Aim of the exercise: Repeat the entries that appear below, exactly as they are given.
--*--
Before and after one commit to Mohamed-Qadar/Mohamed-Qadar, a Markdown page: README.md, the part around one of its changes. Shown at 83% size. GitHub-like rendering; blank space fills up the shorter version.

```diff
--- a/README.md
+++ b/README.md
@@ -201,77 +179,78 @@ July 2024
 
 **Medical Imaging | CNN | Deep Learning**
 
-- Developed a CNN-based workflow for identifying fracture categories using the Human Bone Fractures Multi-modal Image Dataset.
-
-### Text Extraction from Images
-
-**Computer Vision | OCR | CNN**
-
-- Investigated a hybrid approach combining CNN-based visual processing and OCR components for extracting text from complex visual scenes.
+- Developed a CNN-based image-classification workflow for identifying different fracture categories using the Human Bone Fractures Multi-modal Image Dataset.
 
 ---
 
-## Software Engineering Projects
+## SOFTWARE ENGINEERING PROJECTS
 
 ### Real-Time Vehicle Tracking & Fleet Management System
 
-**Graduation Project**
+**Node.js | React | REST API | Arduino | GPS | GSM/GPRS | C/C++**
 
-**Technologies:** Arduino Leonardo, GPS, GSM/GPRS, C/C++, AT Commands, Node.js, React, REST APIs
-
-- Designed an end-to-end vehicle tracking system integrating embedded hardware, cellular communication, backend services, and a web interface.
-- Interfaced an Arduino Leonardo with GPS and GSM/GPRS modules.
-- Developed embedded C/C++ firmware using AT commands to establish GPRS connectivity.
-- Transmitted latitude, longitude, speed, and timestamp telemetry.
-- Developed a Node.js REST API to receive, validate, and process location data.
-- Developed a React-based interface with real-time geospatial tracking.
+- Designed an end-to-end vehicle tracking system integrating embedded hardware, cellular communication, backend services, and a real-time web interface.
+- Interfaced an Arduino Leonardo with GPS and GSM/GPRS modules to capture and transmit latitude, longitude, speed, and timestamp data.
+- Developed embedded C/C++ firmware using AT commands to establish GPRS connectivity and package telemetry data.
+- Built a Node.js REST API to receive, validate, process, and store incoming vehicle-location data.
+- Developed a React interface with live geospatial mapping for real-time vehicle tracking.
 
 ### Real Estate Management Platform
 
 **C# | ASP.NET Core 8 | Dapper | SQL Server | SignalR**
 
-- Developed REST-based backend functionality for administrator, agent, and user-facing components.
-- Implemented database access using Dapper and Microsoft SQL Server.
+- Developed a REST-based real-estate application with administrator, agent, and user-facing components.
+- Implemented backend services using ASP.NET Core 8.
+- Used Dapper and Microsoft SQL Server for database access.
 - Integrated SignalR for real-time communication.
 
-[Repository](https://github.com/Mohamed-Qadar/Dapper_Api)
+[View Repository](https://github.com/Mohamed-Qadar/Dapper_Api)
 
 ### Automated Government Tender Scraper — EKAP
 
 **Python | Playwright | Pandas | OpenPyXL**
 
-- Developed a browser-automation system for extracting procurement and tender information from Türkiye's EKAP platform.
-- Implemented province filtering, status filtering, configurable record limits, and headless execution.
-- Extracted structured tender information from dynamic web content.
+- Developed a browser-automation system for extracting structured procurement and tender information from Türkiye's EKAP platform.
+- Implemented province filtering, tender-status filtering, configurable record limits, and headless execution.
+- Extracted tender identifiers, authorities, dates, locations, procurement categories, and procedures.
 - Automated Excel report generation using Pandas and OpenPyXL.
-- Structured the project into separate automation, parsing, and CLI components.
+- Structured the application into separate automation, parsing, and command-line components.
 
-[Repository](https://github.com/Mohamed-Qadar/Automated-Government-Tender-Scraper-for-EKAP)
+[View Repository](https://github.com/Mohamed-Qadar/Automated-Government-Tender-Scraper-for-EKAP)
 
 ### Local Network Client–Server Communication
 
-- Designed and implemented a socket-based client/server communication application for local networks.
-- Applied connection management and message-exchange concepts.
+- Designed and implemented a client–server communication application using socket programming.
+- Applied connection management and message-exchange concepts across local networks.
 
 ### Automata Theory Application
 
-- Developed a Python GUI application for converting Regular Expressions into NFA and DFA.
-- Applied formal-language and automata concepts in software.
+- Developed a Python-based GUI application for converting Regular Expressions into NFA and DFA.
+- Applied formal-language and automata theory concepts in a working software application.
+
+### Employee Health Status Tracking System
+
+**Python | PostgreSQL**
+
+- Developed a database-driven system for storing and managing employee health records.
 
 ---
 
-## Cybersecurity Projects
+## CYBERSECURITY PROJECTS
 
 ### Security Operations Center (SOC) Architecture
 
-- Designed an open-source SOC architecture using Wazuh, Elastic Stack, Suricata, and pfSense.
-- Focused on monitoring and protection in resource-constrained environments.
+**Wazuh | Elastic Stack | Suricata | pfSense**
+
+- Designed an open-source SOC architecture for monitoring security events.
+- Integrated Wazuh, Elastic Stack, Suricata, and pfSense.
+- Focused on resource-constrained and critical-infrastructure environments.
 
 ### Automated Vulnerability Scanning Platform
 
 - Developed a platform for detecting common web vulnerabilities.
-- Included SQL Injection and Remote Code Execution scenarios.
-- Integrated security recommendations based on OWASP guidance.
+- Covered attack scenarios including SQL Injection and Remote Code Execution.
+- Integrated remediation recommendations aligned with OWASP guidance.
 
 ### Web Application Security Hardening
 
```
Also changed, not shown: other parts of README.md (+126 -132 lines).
--*--
Result of this exercise:
Before and after one commit to Mohamed-Qadar/Mohamed-Qadar, a Markdown page: README.md, the part around one of its changes. Shown at 83% size. GitHub-like rendering; blank space fills up the shorter version.

```diff
--- a/README.md
+++ b/README.md
@@ -201,77 +179,78 @@ July 2024
 
 **Medical Imaging | CNN | Deep Learning**
 
-- Developed a CNN-based workflow for identifying fracture categories using the Human Bone Fractures Multi-modal Image Dataset.
-
-### Text Extraction from Images
-
-**Computer Vision | OCR | CNN**
-
-- Investigated a hybrid approach combining CNN-based visual processing and OCR components for extracting text from complex visual scenes.
+- Developed a CNN-based image-classification workflow for identifying different fracture categories using the Human Bone Fractures Multi-modal Image Dataset.
 
 ---
 
-## Software Engineering Projects
+## SOFTWARE ENGINEERING PROJECTS
 
 ### Real-Time Vehicle Tracking & Fleet Management System
 
-**Graduation Project**
+**Node.js | React | REST API | Arduino | GPS | GSM/GPRS | C/C++**
 
-**Technologies:** Arduino Leonardo, GPS, GSM/GPRS, C/C++, AT Commands, Node.js, React, REST APIs
-
-- Designed an end-to-end vehicle tracking system integrating embedded hardware, cellular communication, backend services, and a web interface.
-- Interfaced an Arduino Leonardo with GPS and GSM/GPRS modules.
-- Developed embedded C/C++ firmware using AT commands to establish GPRS connectivity.
-- Transmitted latitude, longitude, speed, and timestamp telemetry.
-- Developed a Node.js REST API to receive, validate, and process location data.
-- Developed a React-based interface with real-time geospatial tracking.
+- Designed an end-to-end vehicle tracking system integrating embedded hardware, cellular communication, backend services, and a real-time web interface.
+- Interfaced an Arduino Leonardo with GPS and GSM/GPRS modules to capture and transmit latitude, longitude, speed, and timestamp data.
+- Developed embedded C/C++ firmware using AT commands to establish GPRS connectivity and package telemetry data.
+- Built a Node.js REST API to receive, validate, process, and store incoming vehicle-location data.
+- Developed a React interface with live geospatial mapping for real-time vehicle tracking.
 
 ### Real Estate Management Platform
 
 **C# | ASP.NET Core 8 | Dapper | SQL Server | SignalR**
 
-- Developed REST-based backend functionality for administrator, agent, and user-facing components.
-- Implemented database access using Dapper and Microsoft SQL Server.
+- Developed a REST-based real-estate application with administrator, agent, and user-facing components.
+- Implemented backend services using ASP.NET Core 8.
+- Used Dapper and Microsoft SQL Server for database access.
 - Integrated SignalR for real-time communication.
 
-[Repository](https://github.com/Mohamed-Qadar/Dapper_Api)
+[View Repository](https://github.com/Mohamed-Qadar/Dapper_Api)
 
 ### Automated Government Tender Scraper — EKAP
 
 **Python | Playwright | Pandas | OpenPyXL**
 
-- Developed a browser-automation system for extracting procurement and tender information from Türkiye's EKAP platform.
-- Implemented province filtering, status filtering, configurable record limits, and headless execution.
-- Extracted structured tender information from dynamic web content.
+- Developed a browser-automation system for extracting structured procurement and tender information from Türkiye's EKAP platform.
+- Implemented province filtering, tender-status filtering, configurable record limits, and headless execution.
+- Extracted tender identifiers, authorities, dates, locations, procurement categories, and procedures.
 - Automated Excel report generation using Pandas and OpenPyXL.
-- Structured the project into separate automation, parsing, and CLI components.
+- Structured the application into separate automation, parsing, and command-line components.
 
-[Repository](https://github.com/Mohamed-Qadar/Automated-Government-Tender-Scraper-for-EKAP)
+[View Repository](https://github.com/Mohamed-Qadar/Automated-Government-Tender-Scraper-for-EKAP)
 
 ### Local Network Client–Server Communication
 
-- Designed and implemented a socket-based client/server communication application for local networks.
-- Applied connection management and message-exchange concepts.
+- Designed and implemented a client–server communication application using socket programming.
+- Applied connection management and message-exchange concepts across local networks.
 
 ### Automata Theory Application
 
-- Developed a Python GUI application for converting Regular Expressions into NFA and DFA.
-- Applied formal-language and automata concepts in software.
+- Developed a Python-based GUI application for converting Regular Expressions into NFA and DFA.
+- Applied formal-language and automata theory concepts in a working software application.
+
+### Employee Health Status Tracking System
+
+**Python | PostgreSQL**
+
+- Developed a database-driven system for storing and managing employee health records.
 
 ---
 
-## Cybersecurity Projects
+## CYBERSECURITY PROJECTS
 
 ### Security Operations Center (SOC) Architecture
 
-- Designed an open-source SOC architecture using Wazuh, Elastic Stack, Suricata, and pfSense.
-- Focused on monitoring and protection in resource-constrained environments.
+**Wazuh | Elastic Stack | Suricata | pfSense**
+
+- Designed an open-source SOC architecture for monitoring security events.
+- Integrated Wazuh, Elastic Stack, Suricata, and pfSense.
+- Focused on resource-constrained and critical-infrastructure environments.
 
 ### Automated Vulnerability Scanning Platform
 
 - Developed a platform for detecting common web vulnerabilities.
-- Included SQL Injection and Remote Code Execution scenarios.
-- Integrated security recommendations based on OWASP guidance.
+- Covered attack scenarios including SQL Injection and Remote Code Execution.
+- Integrated remediation recommendations aligned with OWASP guidance.
 
 ### Web Application Security Hardening
 
```
Also changed, not shown: other parts of README.md (+126 -132 lines).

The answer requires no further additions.